So, what is DevOps exactly?
It’s a cultural mindset shift rooted in 5 key aspects abbreviated ‘CALMS.’ ‘CALMS’ stands for Culture, Automation, Lean, Measurement, and Sharing. Organizations that implement this DevOps framework can quickly transform into high-performing organizations that move faster by shortening the software development lifecycle while increasing safety, value, and productivity.
Our approach to DevOps will allow your team to shorten cycle times, eliminate waste, and accelerate value delivery. We remove silos to create cross-functional teams that work together to deliver the most value for your product. We create Continuous Integration and Continuous Delivery (CI/CD) pipelines that allow us to run automated tests that ensure quality, security, and reliability as we deploy to production at record speeds. This allows us to experiment more, test and gather feedback, ensure users’ needs are met, and continually improve.

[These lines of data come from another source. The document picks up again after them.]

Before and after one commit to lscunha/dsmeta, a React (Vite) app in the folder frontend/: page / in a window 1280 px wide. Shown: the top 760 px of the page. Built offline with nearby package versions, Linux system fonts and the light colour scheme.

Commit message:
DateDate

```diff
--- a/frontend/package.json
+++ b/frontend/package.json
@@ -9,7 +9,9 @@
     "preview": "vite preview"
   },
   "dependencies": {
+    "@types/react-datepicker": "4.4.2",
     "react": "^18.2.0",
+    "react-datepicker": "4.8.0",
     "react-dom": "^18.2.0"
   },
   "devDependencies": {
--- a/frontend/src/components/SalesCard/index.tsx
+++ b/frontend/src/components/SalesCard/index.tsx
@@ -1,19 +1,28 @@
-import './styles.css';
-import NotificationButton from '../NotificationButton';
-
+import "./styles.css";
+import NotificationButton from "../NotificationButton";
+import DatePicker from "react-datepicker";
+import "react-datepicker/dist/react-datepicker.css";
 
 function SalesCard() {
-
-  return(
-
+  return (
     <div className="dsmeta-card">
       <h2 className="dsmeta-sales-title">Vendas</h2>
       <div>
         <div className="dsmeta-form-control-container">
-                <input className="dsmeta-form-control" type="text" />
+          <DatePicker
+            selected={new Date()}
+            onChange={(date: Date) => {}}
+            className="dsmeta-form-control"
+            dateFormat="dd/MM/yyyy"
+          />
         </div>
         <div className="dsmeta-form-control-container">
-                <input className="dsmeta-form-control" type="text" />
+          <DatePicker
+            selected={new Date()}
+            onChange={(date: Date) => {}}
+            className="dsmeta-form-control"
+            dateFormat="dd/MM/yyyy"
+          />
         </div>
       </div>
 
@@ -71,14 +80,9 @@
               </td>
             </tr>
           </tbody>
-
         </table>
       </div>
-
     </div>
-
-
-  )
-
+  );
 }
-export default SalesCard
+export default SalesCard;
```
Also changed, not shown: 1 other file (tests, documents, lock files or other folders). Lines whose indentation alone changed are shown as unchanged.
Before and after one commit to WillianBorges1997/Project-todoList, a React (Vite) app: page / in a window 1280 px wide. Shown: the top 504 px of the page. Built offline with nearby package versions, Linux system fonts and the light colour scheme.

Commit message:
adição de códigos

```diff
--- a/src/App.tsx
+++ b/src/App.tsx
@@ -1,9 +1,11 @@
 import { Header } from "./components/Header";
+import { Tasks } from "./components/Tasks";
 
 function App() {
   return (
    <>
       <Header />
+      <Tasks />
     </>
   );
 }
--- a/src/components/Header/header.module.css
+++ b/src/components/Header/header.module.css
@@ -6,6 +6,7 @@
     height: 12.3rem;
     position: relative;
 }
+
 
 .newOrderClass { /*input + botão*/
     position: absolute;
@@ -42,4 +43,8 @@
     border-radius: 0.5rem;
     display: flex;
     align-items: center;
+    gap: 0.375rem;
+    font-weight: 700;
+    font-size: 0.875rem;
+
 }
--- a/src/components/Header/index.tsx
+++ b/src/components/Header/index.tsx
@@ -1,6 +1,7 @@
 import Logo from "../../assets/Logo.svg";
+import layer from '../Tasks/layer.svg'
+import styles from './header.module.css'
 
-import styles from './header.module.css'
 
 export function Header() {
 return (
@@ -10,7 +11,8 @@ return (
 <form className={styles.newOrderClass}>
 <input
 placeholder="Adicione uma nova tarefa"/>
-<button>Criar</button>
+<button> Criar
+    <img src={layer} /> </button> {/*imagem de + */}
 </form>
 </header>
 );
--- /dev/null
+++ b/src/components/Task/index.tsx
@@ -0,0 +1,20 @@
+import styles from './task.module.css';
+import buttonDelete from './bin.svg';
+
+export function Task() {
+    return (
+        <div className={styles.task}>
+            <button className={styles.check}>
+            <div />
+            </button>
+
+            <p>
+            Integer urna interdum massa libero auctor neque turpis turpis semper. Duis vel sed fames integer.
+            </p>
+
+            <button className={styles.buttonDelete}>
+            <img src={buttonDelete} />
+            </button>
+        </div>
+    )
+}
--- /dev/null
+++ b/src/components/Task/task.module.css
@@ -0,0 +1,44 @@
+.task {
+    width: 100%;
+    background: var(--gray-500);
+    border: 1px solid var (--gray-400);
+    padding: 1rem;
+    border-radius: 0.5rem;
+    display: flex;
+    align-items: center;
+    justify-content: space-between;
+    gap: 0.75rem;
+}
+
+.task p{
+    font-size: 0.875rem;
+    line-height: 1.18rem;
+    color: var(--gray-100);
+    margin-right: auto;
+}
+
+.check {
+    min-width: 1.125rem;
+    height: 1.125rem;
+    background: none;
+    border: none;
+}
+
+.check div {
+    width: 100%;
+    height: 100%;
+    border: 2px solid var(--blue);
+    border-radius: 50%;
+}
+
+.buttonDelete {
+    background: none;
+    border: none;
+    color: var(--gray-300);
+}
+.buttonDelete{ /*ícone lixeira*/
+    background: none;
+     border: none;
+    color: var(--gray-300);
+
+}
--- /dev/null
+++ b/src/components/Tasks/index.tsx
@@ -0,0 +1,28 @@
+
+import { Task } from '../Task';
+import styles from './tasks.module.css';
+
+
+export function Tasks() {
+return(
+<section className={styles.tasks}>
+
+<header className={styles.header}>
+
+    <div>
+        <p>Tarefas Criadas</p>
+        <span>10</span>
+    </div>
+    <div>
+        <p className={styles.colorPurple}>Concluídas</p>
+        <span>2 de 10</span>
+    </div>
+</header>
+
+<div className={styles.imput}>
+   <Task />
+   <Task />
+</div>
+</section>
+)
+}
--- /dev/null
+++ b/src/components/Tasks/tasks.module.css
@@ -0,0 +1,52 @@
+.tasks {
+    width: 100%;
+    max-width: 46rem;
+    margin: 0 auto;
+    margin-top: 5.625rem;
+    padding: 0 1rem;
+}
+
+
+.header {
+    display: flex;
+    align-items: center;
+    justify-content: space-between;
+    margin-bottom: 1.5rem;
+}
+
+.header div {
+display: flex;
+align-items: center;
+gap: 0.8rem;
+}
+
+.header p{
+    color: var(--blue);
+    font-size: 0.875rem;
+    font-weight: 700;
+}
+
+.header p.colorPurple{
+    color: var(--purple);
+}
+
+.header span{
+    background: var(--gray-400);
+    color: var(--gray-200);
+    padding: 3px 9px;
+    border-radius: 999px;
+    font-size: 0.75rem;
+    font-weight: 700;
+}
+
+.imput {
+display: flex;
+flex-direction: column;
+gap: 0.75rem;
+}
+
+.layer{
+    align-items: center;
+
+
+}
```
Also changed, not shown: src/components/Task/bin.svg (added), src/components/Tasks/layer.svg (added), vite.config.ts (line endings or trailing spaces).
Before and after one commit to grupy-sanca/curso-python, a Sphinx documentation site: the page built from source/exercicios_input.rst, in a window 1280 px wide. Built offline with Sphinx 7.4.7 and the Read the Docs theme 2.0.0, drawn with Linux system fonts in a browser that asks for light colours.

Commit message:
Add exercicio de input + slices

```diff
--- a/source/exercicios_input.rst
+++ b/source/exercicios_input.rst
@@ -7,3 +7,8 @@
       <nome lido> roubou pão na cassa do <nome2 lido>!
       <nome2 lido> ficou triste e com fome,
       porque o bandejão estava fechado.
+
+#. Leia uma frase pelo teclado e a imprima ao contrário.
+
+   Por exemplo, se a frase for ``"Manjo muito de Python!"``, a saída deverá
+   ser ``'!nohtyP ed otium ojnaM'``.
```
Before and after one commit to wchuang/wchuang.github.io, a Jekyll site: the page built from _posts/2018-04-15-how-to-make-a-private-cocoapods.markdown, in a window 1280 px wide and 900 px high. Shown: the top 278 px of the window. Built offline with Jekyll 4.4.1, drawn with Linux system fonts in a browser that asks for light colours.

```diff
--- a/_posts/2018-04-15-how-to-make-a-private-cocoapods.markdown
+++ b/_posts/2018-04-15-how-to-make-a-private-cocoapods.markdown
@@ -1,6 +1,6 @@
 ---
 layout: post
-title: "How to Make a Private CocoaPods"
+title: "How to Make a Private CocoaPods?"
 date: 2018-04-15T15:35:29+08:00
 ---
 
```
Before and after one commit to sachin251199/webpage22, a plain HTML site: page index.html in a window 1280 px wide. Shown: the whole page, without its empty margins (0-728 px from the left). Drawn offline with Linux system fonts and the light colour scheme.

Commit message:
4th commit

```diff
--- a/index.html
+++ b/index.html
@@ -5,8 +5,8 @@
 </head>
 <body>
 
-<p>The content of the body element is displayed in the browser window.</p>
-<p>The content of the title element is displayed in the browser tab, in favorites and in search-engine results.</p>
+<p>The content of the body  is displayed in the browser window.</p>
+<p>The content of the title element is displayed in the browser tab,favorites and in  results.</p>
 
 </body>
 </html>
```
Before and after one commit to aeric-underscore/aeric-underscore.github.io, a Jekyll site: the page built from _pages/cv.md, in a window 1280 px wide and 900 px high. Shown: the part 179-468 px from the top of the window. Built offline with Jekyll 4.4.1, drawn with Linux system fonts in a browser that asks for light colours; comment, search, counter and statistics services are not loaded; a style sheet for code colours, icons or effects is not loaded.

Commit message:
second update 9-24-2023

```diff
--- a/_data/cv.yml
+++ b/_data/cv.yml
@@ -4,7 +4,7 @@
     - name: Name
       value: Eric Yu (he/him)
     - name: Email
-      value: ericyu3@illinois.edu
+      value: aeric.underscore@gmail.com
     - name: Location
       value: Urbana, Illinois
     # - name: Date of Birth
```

We have had great success in implementing the ‘CALMS’ DevOps framework for our clients. After Excella successfully integrated DevOps on our client’s myUSCIS project and their USCIS Verifications Program, they won the ACT-IAC Igniting Innovation award two years in a row.
DevOps is an integral part of our culture and the way we work. One of our founding partners, Jeff Gallimore, is a well-known DevOps Influencer who is extremely passionate about sharing how DevOps can transform organizations. As part of the programming committee for the annual DevOps Enterprise Summit, he produces guidance that helps define the industry.
Read this fact sheet to learn how your organization can get remarkably better outcomes with DevOps, such as:
This summer, with Excella’s support, the Office of Personnel Management’s USA Staffing Onboarding module was...
The National Institute of Standards and Technology (NIST) recently proposed four principles for explainable artificial...